I used to pray the Psalms over the course of a month (from the BCP plan). But a few months ago, a friend mentioned how he’d started praying the full Daily Office. While the pattern of Morning and Evening Prayer (and perhaps Compline) is more familiar, the original full Daily Office involves praying seven times a day (and once in the night). And that means praying all the Psalms every week. For the last few months, that’s the pattern I’ve been following.

Seven times a day, with all 150 Psalms in the course of a week might initially sound like a lot, but it isn’t really. The idea of the Office, remember is to root our life in prayer, and so the seven-fold Daily Office forms a framework around everything else we do in the day. Morning and Evening Prayer and Compline are still the main times of prayer, with the other four offices simply consisting of praying three Psalms at each.

For me, the pattern works like this: when I wake up I pray the Psalms for vigils and then say Morning Prayer (lauds). Then I pray the Little Hours (prime, terce, sext, and none) at my breaks through the day: prime at my morning coffee break, terce at the start of my lunch break, sext at the end of my lunch break, and none in my afternoon tea break. (I don’t always manage to have all those breaks in a working day, but if not, it’s okay, as the traditional pattern for the Psalms at most of the Little Hours repeats the same Psalms most weekdays, so you can still pray all the Psalms each week without managing to fit in all the Little Hours each day.)

For me, I’ve found it really helpful to switch to this weekly pattern for praying the Psalms. It might sound like an awful lot, but actually, because the Psalms are spread out across 7 or 8 times in the day, none of them demands a huge amount of time in one go. In fact, on non-working days I’ve often found myself not being able to wait for the next office, and so wanting to spend quite a bit of time reading and meditating on Scripture in between them as well. It’s also helped me be less concerned if something unusual happens and I can’t say Morning Prayer or Evening Prayer on a particular day. Before, when I was praying the Psalms over a month, I’d feel the need to try and catch up, as otherwise it would be a whole month before those Psalms came round again. Now I’m more relaxed about it, as there’s the chance to pray them all every week.
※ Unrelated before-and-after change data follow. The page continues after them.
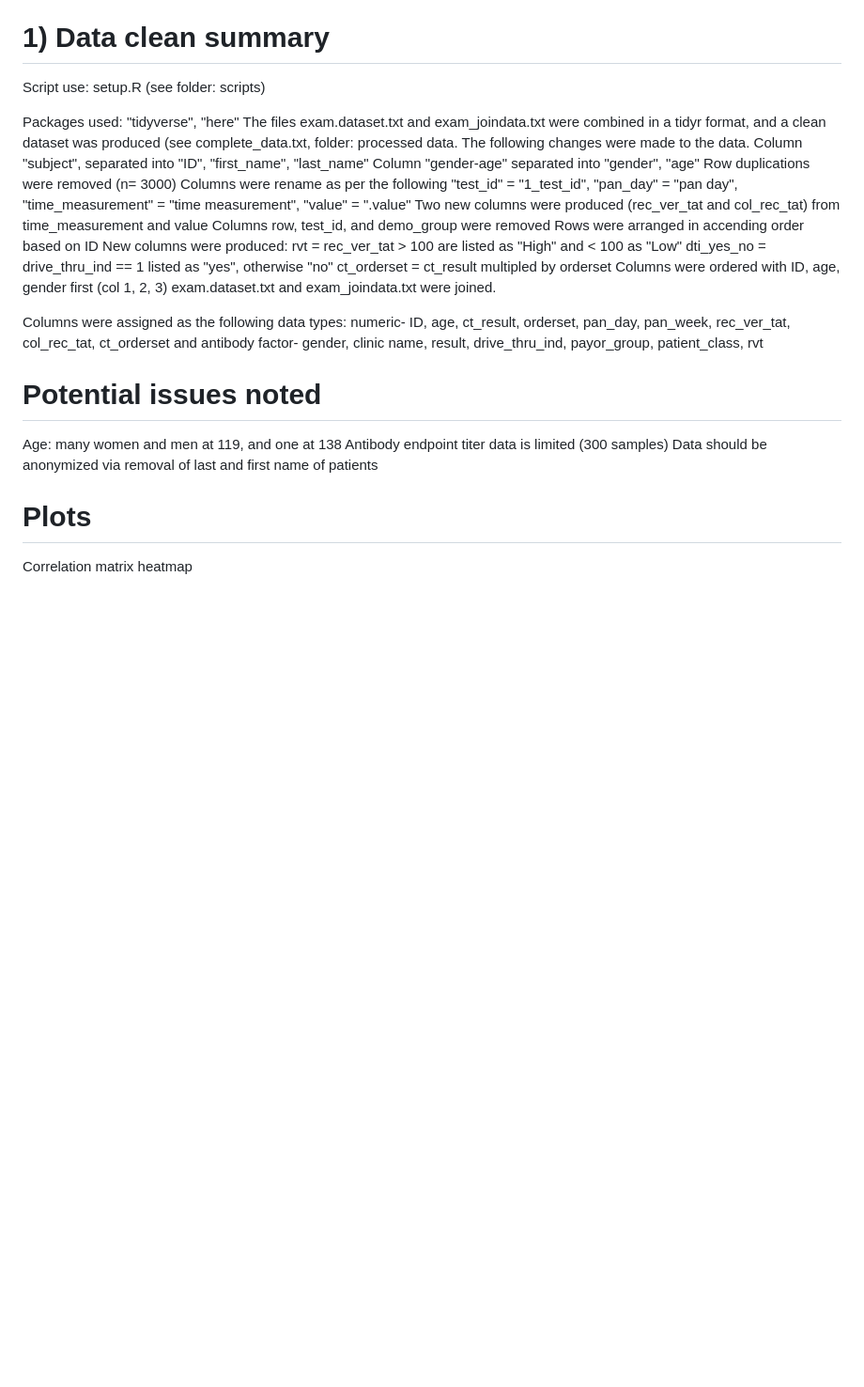
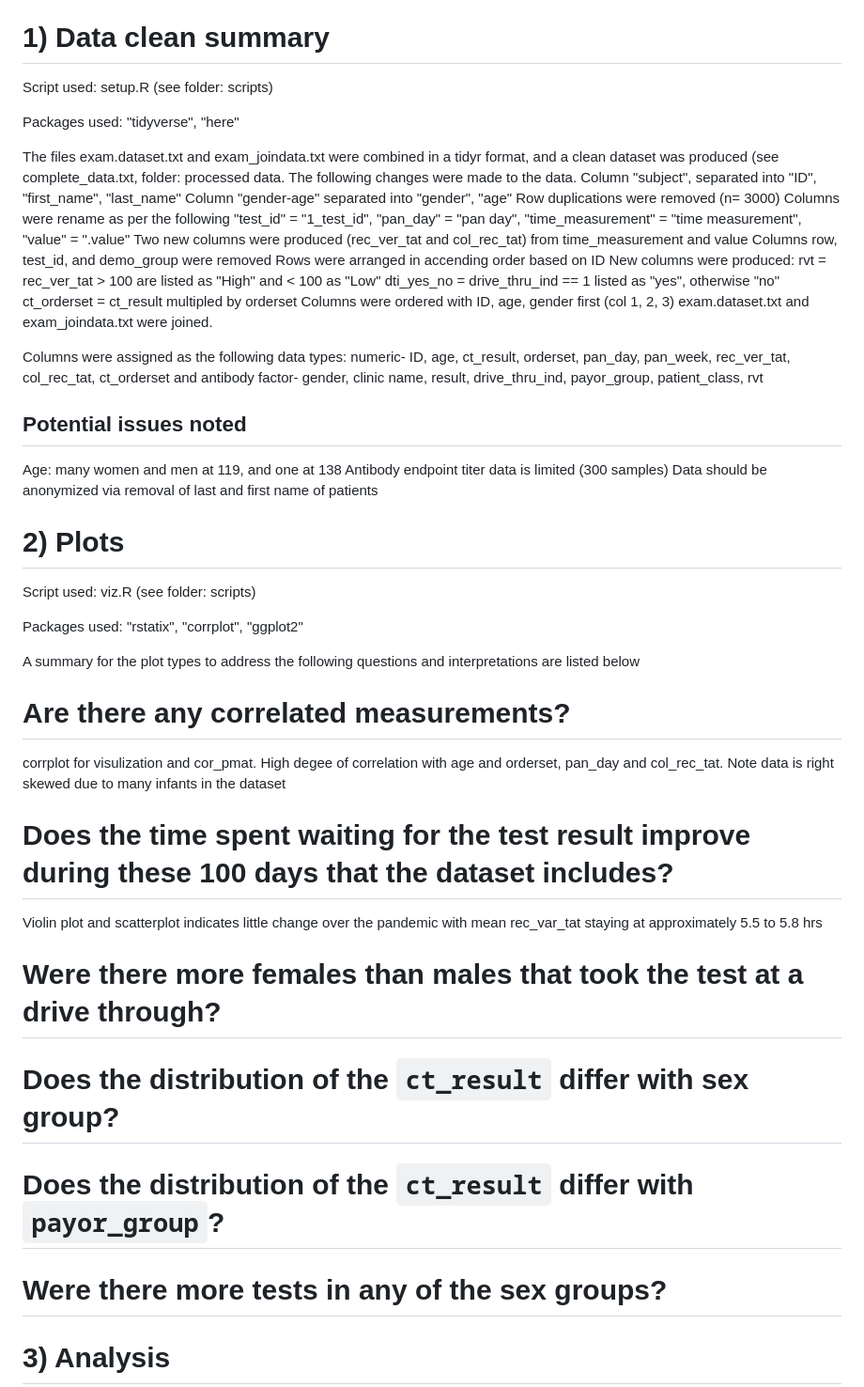
Before and after one commit to RichardDavies81/RMED901group_project, a Markdown page: README.md, the part around the change printed below. Shown: that part at 94% size. Rendered like a GitHub page; blank space fills up the shorter version.

Commit message:
Edited the read me, I suggest to add the questions answered and a short sentence on what was done

```diff
--- a/README.md
+++ b/README.md
@@ -21,9 +21,10 @@ Project information:
 
 # 1) Data clean summary
 
-Script use: setup.R (see folder: scripts)
+Script used: setup.R (see folder: scripts)
 
 Packages used: "tidyverse", "here"
+
 The files exam.dataset.txt and exam_joindata.txt were combined in a tidyr format, and a clean dataset was produced (see complete_data.txt, folder: processed data.
 The following changes were made to the data.
 Column "subject", separated into "ID", "first_name", "last_name"
@@ -44,17 +45,32 @@ Columns were assigned as the following data types:
   factor- gender, clinic name, result, drive_thru_ind, payor_group, patient_class, rvt
 
 
-# Potential issues noted
+## Potential issues noted
 
 Age: many women and men at 119, and one at 138
 Antibody endpoint titer data is limited (300 samples)
 Data should be anonymized via removal of last and first name of patients
 
 
+# 2) Plots
+
+Script used: viz.R (see folder: scripts)
+
+Packages used: "rstatix", "corrplot", "ggplot2"
+
+A summary for the plot types to address the following questions and interpretations are listed below
+# Are there any correlated measurements?
+corrplot for visulization and cor_pmat. High degee of correlation with age and orderset, pan_day and col_rec_tat. Note data is right skewed due to many infants in the dataset
+
+# Does the time spent waiting for the test result improve during these 100 days that the dataset includes?
+Violin plot and scatterplot indicates little change over the pandemic with mean rec_var_tat staying at approximately 5.5 to 5.8 hrs
 
 
+# Were there more females than males that took the test at a drive through?
+# Does the distribution of the `ct_result` differ with sex group?
+# Does the distribution of the `ct_result` differ with `payor_group`?
+# Were there more tests in any of the sex groups?
 
-# Plots
 
-Correlation matrix heatmap
+# 3) Analysis
 
```
Also changed, not shown: other parts of README.md (+16 -1 lines).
You can either say the Psalms or sing them. If you want to sing them, here are some useful resources:

  • The Brotherhood Prayer Book (for singing them in the Authorised/King James Version) – you can find audio recordings all the Psalms from the BPB here, so to learn the tunes you can along to them. (I’ve linked to the Kindle version, which doesn’t contain the musical notation, put is pointed – i.e. marked so that you know which words to change notes on when you’re singing – so you can use it with the free recordings. The hardback with the music is lovely, but you can only get it from the publishers in America.)
  • The Manual of Plainsong is also a good resource (which is easier to get and cheaper than those other two), with the Coverdale translation of the Psalms (i.e. the translation from the Book of Common Prayer). Edward Carter has been singing through the Psalms from the Manual of Plainsong and posting them on Youtube, so you can easily learn the tunes that way. An older version (which is doesn’t necessarily use the same music for each Psalm as in the current version) is available for free online.
When I’m away from home, I’ll not sing. I usually carry a little ESV Book of Psalms with me wherever I go, as it’s a very handy size with good, big print to easily pray from. If you know the tunes, you can use this to sing from by yourself as well. Once you know the tunes, all you really need to know is where the break in the middle of the verse is (which is usually quite easy to see in this one) to be able to sing any Psalm. (Unless you’re singing with other people, you don’t really need a pointed text to be able to sing the Psalms.) In fact, as long as you can easily see where the middle of the verse is in your Bible, you can sing straight from that too.

If you fancy having a go at singing the Psalms, here a few examples of a few Psalms to a few of the tunes (sung from the NKJV).